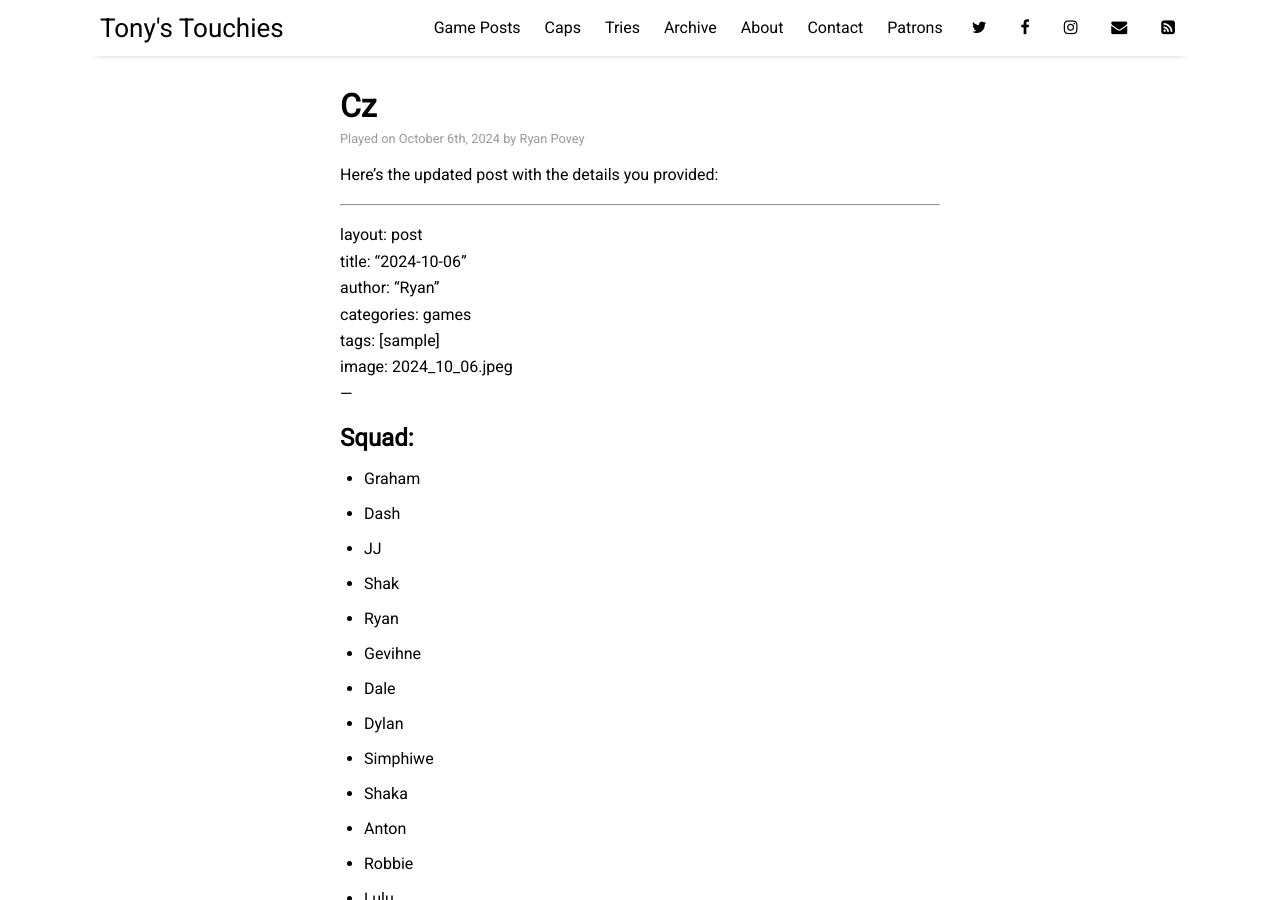
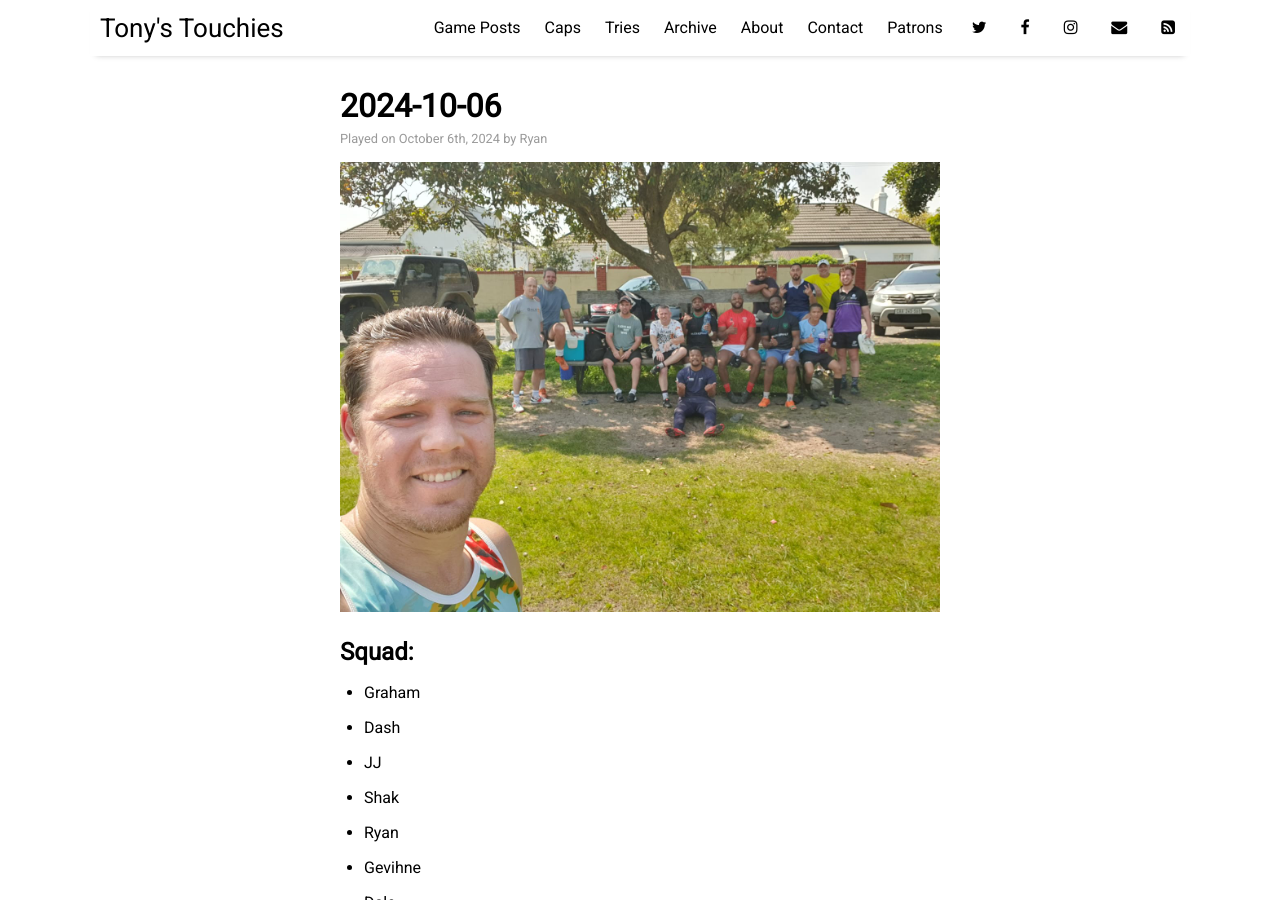
Before and after one commit to sundayrugby/sundayrugby.github.io, a Jekyll site: the page built from _posts/2024-10-06-CZ.md, in a window 1280 px wide and 900 px high. Built offline with Jekyll 4.4.1, drawn with Linux system fonts in a browser that asks for light colours; nearby versions of some CDN libraries; our own code applies the rules of GitHub Pages for plain Markdown files.

Commit message:
Update 2024-10-06-CZ.md

```diff
--- a/_posts/2024-10-06-CZ.md
+++ b/_posts/2024-10-06-CZ.md
@@ -1,5 +1,3 @@
-Here’s the updated post with the details you provided:
-
 ---
 layout: post
 title: "2024-10-06"
```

--------------------------------------------------

EXERCISE AIM: Your reply should consist of a single number, the count of lines in the records above that contain the string "with".

REPLY: 2